BOSTON (CBS) — When you get right down to it, the puck-moving defenseman is the NHL equivalent of a quarterback, the CPU at the core of a team’s central nervous system. That is where everything begins, and for the Bruins it is where everything now begins anew.
So maybe that’s how we should all think of Charlie McAvoy, who might be for the Bruins what Jimmy Garoppolo could be for the Patriots.
Can he play? Well, we don’t know that for sure, at least not yet, because the sample is so darned small. And in the case of McAvoy, who made his NHL debut against the Ottawa Senators in the Bruins’ 2-1 victory in Game 1 of the playoffs on Wednesday, the sample is downright microscopic. What McAvoy did was impressive, to be certain, but far more promising was how he looked, something we don’t put enough stock in anymore in an age of supersaturated (and downright smothering) metrics and measurables.
Really, how do you quantify any of that? If you watched the game on Wednesday, you saw how McAvoy moved, how he passed (tape-to-tape), how the puck literally snapped from his stick to another as if he were playing paddleball. McAvoy looked different and his game sounded different, and if the Bruins get that from him going forward – for days, weeks or years – well, he is a game-changer.
Want another tell? If you can, go back and watch Bruins coach Bruce Cassidy’s postgame interview with NESN broadcasters Jack Edwards and Andy Brickley following Wednesday’s win. When asked about McAvoy, Cassidy downright beamed with a sly grin that made him look like the Cheshire Cat. As much as everyone, Cassidy knows what he may have in McAvoy, who could be the kind of player that makes a coach’s job infinitely easier.
Think about it: when is the last time the Bruins have had a player like this, someone with a combination of size and skill good enough to build an entire defense corps around? And make no mistake, the Bruins believe McAvoy can be that guy. He was drafted 14th overall last summer, about six months before his 19th birthday. He is listed at an even 6-feet and 208 pounds, about half of which seems stored in his cheeks. On Wednesday, he played more than 24 minutes in his very first NHL game, and McAvoy did more than just look like he belonged. He looked like one of the better players on the ice.
Now, before you say it, we’ll say it for you: Slow down. It’s one game. Let’s not get ahead of ourselves. All of that is obvious and true. But more than anything else, the expression on Cassidy’s face late Wednesday should tell you everything you need to know about what the Bruins may have here, particularly in a fast-paced league that is getting faster by the day, that requires the kind of quick thinker, precision passer and reliable pivot who seamlessly turns defense into offense.

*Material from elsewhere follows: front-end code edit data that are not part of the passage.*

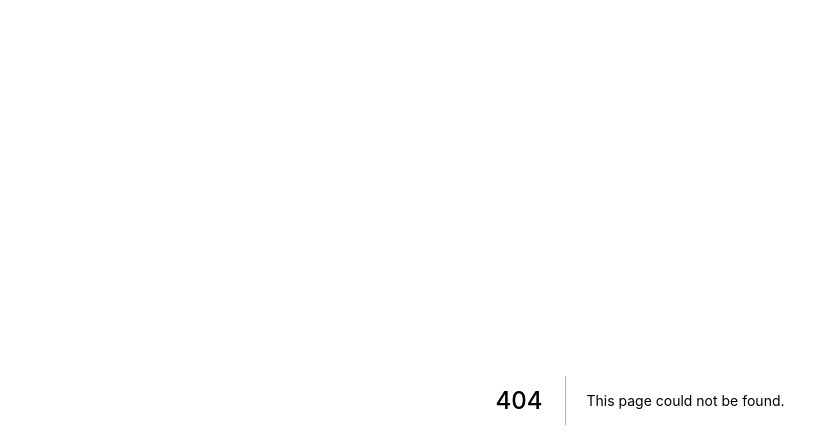
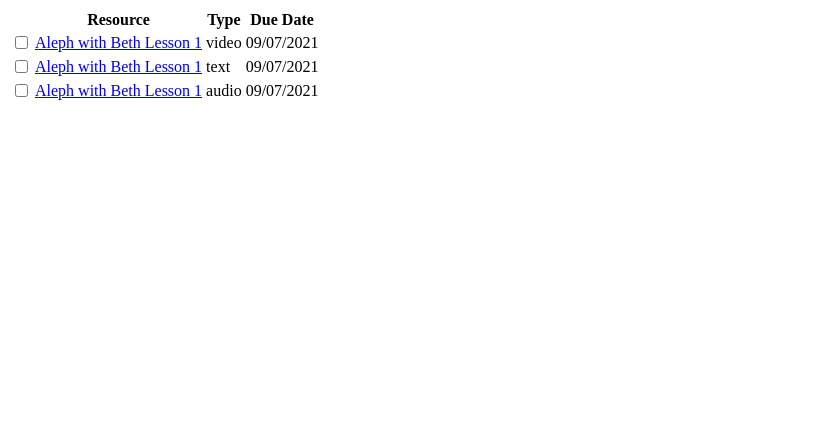
Before and after one commit to arrocke/learning-hebrew, a Next.js app: page /learning/progress in a window 1280 px wide. Before the commit this address had no page. Shown: the top 448 px of the page, without its empty margins (0-832 px from the left). Built offline with nearby package versions, Linux system fonts and the light colour scheme.

Commit message:
feat: table of resources in learning plan

```diff
--- a/package.json
+++ b/package.json
@@ -6,10 +6,12 @@
     "start": "next start"
   },
   "dependencies": {
+    "date-fns": "^2.23.0",
     "mongoose": "^6.0.4",
     "next": "latest",
     "react": "^17.0.2",
-    "react-dom": "^17.0.2"
+    "react-dom": "^17.0.2",
+    "react-query": "^3.21.1"
   },
   "devDependencies": {
     "autoprefixer": "^10.3.4",
--- a/pages/_app.js
+++ b/pages/_app.js
@@ -1,7 +1,15 @@
+import * as React from 'react'
+import { QueryClient, QueryClientProvider } from 'react-query'
 import 'tailwindcss/tailwind.css'
 
 function MyApp({ Component, pageProps }) {
-  return <Component {...pageProps} />
+  const [queryClient] = React.useState(() => new QueryClient())
+
+   return (
+      <QueryClientProvider client={queryClient}>
+        <Component {...pageProps} />
+      </QueryClientProvider>
+   )
 }
 
 export default MyApp
--- a/pages/api/hello.js
+++ /dev/null
@@ -1,5 +0,0 @@
-// Next.js API route support: https://nextjs.org/docs/api-routes/introduction
-
-export default function helloAPI(req, res) {
-  res.status(200).json({ name: 'John Doe' })
-}
--- /dev/null
+++ b/pages/api/plan.js
@@ -0,0 +1,26 @@
+// Next.js API route support: https://nextjs.org/docs/api-routes/introduction
+
+const plan = [
+  {
+    id: 1,
+    name: 'Aleph with Beth Lesson 1',
+    url: 'https://youtube.com',
+    resourceType: 'video'
+  },
+  {
+    id: 2,
+    name: 'Aleph with Beth Lesson 1',
+    url: 'https://drive.google.com',
+    resourceType: 'text'
+  },
+  {
+    id: 3,
+    name: 'Aleph with Beth Lesson 1',
+    url: 'https://spotify.com',
+    resourceType: 'audio'
+  }
+]
+
+export default function helloAPI(req, res) {
+  res.status(200).json(plan)
+}
--- /dev/null
+++ b/pages/learning/progress.tsx
@@ -0,0 +1,63 @@
+import * as React from 'react'
+import { format } from 'date-fns'
+import { useMutation, useQuery } from 'react-query'
+
+export default function LearningProgressPage() {
+  const { status, data } = useQuery('plan', async () => {
+    const request = await fetch('/api/plan')
+    const body = await request.json()
+    return body
+  })
+
+  const statusChangeMutation = useMutation(({ resourceId, status }: { resourceId: string, status: string }) => {
+    return fetch(
+      `/api/plan/resource/${resourceId}`,
+      {
+        method: 'PATCH',
+        body: JSON.stringify({ status })
+      }
+    )
+  })
+
+  switch (status) {
+    case 'success': {
+      if (!data) return null
+      return (
+        <div>
+          <table>
+            <thead>
+              <tr>
+                <th className="px-2 border border-black"></th>
+                <th className="px-2 border border-black">Resource</th>
+                <th className="px-2 border border-black">Type</th>
+                <th className="px-2 border border-black">Due Date</th>
+              </tr>
+            </thead>
+            <tbody>
+              {data.map(resource => <tr key={resource.id}>
+                <td className="px-2 border border-black">
+                  <input type="checkbox" onChange={e => statusChangeMutation.mutate({
+                    resourceId: resource.id,
+                    status: e.target.value ? 'complete' : 'incomplete'
+                  })}/>
+                </td>
+                <td className="px-2 border border-black">
+                  <a href={resource.url} target="_blank" className="text-blue-600 hover:underline focus:underline">
+                    {resource.name}
+                  </a>
+                </td>
+                <td className="px-2 border border-black">{resource.resourceType}</td>
+                <td className="px-2 border border-black">
+                  {format(new Date, 'MM/dd/yyyy')}
+                </td>
+              </tr>)}
+            </tbody>
+          </table>
+        </div>
+      )
+    }
+    default:
+      return null
+  }
+
+}
```
Also changed, not shown: 1 other file (tests, documents, lock files or other folders).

What the Bruins may have, in the end, is their quarterback of the future.
Only this time, Tom Brady is not still playing in front of him.